Another surprise I came across at Brookings’ Azalea Park: two Japanese dogwood trees (Cornus kousa) in flower. I would have expected these to bloom earlier in the year, but I was happy to find them covered with flowers (actually, the white “petals” are bracts surrounding the inconspicuous flower in the middle).

Cornus kousa
Cornus kousa

And back at the log cabin we rented outside of Brookings, one of the biggest surprises: a blooming passionfruit vine (Passiflora caerulea). This turned out to be a classic case of “here today, gone tomorrow.” The day after I photographed this flower, it closed up and rapidly started to decline. Maybe it will turn into a fruit, but probably it won’t since the climate in Brookings isn’t quite warm enough.

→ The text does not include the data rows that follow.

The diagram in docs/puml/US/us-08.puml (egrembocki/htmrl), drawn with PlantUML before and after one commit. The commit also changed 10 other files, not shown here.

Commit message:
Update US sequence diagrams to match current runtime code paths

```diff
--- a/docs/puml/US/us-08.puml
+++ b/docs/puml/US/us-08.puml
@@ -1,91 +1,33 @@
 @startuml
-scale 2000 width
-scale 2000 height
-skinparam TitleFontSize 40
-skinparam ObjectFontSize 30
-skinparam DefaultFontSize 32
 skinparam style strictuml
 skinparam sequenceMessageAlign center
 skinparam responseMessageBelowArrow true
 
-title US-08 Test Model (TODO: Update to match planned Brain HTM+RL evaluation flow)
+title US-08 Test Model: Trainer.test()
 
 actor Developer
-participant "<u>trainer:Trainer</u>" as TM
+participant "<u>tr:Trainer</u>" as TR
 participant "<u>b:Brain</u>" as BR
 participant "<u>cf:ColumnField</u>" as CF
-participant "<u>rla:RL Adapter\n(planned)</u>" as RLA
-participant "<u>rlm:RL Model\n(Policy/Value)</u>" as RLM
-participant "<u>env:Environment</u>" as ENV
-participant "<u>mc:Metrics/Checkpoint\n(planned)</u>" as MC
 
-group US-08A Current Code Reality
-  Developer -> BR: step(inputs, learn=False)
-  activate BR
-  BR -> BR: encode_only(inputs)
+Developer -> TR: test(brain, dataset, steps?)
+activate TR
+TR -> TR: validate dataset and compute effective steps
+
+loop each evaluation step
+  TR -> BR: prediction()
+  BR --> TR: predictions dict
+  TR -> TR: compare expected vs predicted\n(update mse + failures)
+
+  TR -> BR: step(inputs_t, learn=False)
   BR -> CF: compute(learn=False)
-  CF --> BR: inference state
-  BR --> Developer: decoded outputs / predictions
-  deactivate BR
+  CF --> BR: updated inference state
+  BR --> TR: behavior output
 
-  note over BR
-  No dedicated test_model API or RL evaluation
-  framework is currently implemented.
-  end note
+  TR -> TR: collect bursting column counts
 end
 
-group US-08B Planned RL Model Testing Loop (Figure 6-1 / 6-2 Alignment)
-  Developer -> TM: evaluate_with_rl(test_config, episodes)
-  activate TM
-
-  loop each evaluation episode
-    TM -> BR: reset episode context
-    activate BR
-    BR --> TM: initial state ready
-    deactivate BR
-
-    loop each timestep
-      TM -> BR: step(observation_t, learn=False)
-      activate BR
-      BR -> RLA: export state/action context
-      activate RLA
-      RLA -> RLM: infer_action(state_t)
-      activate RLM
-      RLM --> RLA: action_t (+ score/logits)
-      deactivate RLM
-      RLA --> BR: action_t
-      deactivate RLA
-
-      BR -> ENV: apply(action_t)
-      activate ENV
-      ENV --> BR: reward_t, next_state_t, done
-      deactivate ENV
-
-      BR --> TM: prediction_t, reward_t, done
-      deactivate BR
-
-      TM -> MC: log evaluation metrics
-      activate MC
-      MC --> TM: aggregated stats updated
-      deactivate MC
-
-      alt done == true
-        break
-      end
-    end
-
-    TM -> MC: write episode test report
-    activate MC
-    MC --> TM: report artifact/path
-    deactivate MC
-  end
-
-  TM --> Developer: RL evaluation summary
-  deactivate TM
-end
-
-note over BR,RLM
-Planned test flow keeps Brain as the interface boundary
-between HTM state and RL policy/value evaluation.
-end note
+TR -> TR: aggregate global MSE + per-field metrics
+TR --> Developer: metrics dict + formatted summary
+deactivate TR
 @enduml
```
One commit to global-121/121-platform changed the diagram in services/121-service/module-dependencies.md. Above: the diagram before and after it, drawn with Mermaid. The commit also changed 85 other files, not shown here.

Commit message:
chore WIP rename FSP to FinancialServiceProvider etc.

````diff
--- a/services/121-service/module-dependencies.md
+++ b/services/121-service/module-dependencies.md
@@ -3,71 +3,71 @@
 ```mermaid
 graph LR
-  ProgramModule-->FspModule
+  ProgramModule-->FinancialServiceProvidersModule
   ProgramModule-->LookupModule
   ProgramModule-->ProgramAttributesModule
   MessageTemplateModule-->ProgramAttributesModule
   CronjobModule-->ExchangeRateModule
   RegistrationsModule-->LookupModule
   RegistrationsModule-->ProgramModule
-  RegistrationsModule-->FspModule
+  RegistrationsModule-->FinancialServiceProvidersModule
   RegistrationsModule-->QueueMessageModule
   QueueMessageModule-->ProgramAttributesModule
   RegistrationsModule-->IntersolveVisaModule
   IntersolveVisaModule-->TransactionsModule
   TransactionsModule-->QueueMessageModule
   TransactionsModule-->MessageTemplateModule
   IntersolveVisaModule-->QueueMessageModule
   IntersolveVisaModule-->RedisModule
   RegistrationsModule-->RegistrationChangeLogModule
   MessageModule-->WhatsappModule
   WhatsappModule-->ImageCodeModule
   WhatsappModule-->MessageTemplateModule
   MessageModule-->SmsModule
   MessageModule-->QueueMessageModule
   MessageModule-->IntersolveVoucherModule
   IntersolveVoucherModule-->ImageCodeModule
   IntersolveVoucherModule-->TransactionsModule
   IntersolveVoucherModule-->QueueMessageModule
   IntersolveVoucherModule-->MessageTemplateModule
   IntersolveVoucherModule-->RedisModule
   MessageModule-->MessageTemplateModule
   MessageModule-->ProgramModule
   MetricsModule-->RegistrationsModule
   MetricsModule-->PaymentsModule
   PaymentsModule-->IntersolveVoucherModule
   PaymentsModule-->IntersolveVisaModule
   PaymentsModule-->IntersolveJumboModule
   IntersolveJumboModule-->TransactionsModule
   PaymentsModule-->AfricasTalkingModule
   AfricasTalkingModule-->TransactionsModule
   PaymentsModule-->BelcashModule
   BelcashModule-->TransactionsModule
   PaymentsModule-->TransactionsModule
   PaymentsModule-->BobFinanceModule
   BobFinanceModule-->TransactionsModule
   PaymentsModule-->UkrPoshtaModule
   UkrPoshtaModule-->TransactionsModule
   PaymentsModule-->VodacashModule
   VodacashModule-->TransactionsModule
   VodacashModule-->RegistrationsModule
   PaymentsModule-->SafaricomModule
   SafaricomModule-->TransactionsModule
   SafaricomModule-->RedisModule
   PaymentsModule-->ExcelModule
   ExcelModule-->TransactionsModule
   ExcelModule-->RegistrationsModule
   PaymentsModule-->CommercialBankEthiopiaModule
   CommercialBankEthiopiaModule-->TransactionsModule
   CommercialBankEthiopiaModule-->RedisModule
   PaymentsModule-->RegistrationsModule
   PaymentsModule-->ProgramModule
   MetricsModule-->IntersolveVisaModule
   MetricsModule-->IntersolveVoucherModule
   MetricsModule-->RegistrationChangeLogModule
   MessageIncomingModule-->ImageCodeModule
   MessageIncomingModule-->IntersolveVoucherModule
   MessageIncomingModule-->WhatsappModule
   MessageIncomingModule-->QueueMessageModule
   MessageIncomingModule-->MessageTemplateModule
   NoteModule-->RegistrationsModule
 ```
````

Passionfruit vine (Passiflora caerulea)

More posts from our trip to Southern Oregon: